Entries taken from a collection
^^^^^^^^^^^^^^^^
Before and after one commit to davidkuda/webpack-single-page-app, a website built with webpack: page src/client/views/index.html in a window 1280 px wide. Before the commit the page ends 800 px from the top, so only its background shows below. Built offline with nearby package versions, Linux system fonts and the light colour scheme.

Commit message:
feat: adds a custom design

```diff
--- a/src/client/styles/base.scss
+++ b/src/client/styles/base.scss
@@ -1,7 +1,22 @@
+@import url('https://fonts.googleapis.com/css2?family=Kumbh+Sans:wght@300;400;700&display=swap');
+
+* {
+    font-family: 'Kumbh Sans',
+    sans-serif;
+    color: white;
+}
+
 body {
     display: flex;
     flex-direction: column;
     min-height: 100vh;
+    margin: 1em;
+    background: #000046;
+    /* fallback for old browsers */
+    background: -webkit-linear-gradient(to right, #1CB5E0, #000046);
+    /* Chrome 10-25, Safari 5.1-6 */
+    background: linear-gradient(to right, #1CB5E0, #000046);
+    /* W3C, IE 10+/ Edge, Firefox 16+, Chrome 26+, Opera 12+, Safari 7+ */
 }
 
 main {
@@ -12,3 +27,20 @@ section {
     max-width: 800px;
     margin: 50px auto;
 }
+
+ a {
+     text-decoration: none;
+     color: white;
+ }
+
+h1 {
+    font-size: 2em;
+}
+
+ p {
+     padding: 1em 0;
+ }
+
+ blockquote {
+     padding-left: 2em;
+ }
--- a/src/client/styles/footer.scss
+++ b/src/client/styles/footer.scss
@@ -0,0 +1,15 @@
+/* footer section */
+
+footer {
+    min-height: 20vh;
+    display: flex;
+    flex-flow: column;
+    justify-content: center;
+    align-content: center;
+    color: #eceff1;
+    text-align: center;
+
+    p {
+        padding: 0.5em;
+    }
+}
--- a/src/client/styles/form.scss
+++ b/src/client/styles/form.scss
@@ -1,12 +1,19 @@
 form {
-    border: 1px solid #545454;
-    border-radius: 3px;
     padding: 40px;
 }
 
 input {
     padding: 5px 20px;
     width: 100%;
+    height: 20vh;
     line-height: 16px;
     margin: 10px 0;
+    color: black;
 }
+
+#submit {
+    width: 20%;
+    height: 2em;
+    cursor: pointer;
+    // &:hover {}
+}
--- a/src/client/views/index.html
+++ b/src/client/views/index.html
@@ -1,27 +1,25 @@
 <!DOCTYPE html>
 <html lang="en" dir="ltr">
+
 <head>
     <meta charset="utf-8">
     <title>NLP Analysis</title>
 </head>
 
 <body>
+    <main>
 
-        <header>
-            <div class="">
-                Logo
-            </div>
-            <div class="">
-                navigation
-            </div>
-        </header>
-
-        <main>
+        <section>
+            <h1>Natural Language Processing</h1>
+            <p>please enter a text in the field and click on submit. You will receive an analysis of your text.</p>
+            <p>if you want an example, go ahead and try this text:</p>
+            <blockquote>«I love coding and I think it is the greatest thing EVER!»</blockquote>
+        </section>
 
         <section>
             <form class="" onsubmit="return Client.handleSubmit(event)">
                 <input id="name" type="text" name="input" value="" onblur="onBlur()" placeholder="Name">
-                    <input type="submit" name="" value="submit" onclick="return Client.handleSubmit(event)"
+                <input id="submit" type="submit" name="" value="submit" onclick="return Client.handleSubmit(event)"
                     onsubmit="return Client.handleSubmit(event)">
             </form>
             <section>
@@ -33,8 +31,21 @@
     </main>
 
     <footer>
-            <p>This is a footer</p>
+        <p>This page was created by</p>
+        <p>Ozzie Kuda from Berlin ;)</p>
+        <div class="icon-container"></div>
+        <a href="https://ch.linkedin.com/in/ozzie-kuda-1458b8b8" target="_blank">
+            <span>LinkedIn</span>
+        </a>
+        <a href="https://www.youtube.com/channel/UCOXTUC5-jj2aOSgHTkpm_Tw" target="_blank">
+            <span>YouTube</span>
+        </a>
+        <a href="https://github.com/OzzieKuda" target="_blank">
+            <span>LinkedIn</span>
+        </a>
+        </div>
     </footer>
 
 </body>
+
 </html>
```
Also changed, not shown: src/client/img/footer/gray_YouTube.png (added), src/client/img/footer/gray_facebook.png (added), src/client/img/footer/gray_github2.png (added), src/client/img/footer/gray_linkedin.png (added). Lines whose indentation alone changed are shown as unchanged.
^^^^^^^^^^^^^^^^
▶ **Task details**
Nothing but an exact copy of the records belongs in the answer.

▶ **Answer space**
Before and after one commit to davidkuda/webpack-single-page-app, a website built with webpack: page src/client/views/index.html in a window 1280 px wide. Before the commit the page ends 800 px from the top, so only its background shows below. Built offline with nearby package versions, Linux system fonts and the light colour scheme.

Commit message:
feat: adds a custom design

```diff
--- a/src/client/styles/base.scss
+++ b/src/client/styles/base.scss
@@ -1,7 +1,22 @@
+@import url('https://fonts.googleapis.com/css2?family=Kumbh+Sans:wght@300;400;700&display=swap');
+
+* {
+    font-family: 'Kumbh Sans',
+    sans-serif;
+    color: white;
+}
+
 body {
     display: flex;
     flex-direction: column;
     min-height: 100vh;
+    margin: 1em;
+    background: #000046;
+    /* fallback for old browsers */
+    background: -webkit-linear-gradient(to right, #1CB5E0, #000046);
+    /* Chrome 10-25, Safari 5.1-6 */
+    background: linear-gradient(to right, #1CB5E0, #000046);
+    /* W3C, IE 10+/ Edge, Firefox 16+, Chrome 26+, Opera 12+, Safari 7+ */
 }
 
 main {
@@ -12,3 +27,20 @@ section {
     max-width: 800px;
     margin: 50px auto;
 }
+
+ a {
+     text-decoration: none;
+     color: white;
+ }
+
+h1 {
+    font-size: 2em;
+}
+
+ p {
+     padding: 1em 0;
+ }
+
+ blockquote {
+     padding-left: 2em;
+ }
--- a/src/client/styles/footer.scss
+++ b/src/client/styles/footer.scss
@@ -0,0 +1,15 @@
+/* footer section */
+
+footer {
+    min-height: 20vh;
+    display: flex;
+    flex-flow: column;
+    justify-content: center;
+    align-content: center;
+    color: #eceff1;
+    text-align: center;
+
+    p {
+        padding: 0.5em;
+    }
+}
--- a/src/client/styles/form.scss
+++ b/src/client/styles/form.scss
@@ -1,12 +1,19 @@
 form {
-    border: 1px solid #545454;
-    border-radius: 3px;
     padding: 40px;
 }
 
 input {
     padding: 5px 20px;
     width: 100%;
+    height: 20vh;
     line-height: 16px;
     margin: 10px 0;
+    color: black;
 }
+
+#submit {
+    width: 20%;
+    height: 2em;
+    cursor: pointer;
+    // &:hover {}
+}
--- a/src/client/views/index.html
+++ b/src/client/views/index.html
@@ -1,27 +1,25 @@
 <!DOCTYPE html>
 <html lang="en" dir="ltr">
+
 <head>
     <meta charset="utf-8">
     <title>NLP Analysis</title>
 </head>
 
 <body>
+    <main>
 
-        <header>
-            <div class="">
-                Logo
-            </div>
-            <div class="">
-                navigation
-            </div>
-        </header>
-
-        <main>
+        <section>
+            <h1>Natural Language Processing</h1>
+            <p>please enter a text in the field and click on submit. You will receive an analysis of your text.</p>
+            <p>if you want an example, go ahead and try this text:</p>
+            <blockquote>«I love coding and I think it is the greatest thing EVER!»</blockquote>
+        </section>
 
         <section>
             <form class="" onsubmit="return Client.handleSubmit(event)">
                 <input id="name" type="text" name="input" value="" onblur="onBlur()" placeholder="Name">
-                    <input type="submit" name="" value="submit" onclick="return Client.handleSubmit(event)"
+                <input id="submit" type="submit" name="" value="submit" onclick="return Client.handleSubmit(event)"
                     onsubmit="return Client.handleSubmit(event)">
             </form>
             <section>
@@ -33,8 +31,21 @@
     </main>
 
     <footer>
-            <p>This is a footer</p>
+        <p>This page was created by</p>
+        <p>Ozzie Kuda from Berlin ;)</p>
+        <div class="icon-container"></div>
+        <a href="https://ch.linkedin.com/in/ozzie-kuda-1458b8b8" target="_blank">
+            <span>LinkedIn</span>
+        </a>
+        <a href="https://www.youtube.com/channel/UCOXTUC5-jj2aOSgHTkpm_Tw" target="_blank">
+            <span>YouTube</span>
+        </a>
+        <a href="https://github.com/OzzieKuda" target="_blank">
+            <span>LinkedIn</span>
+        </a>
+        </div>
     </footer>
 
 </body>
+
 </html>
```
Also changed, not shown: src/client/img/footer/gray_YouTube.png (added), src/client/img/footer/gray_facebook.png (added), src/client/img/footer/gray_github2.png (added), src/client/img/footer/gray_linkedin.png (added). Lines whose indentation alone changed are shown as unchanged.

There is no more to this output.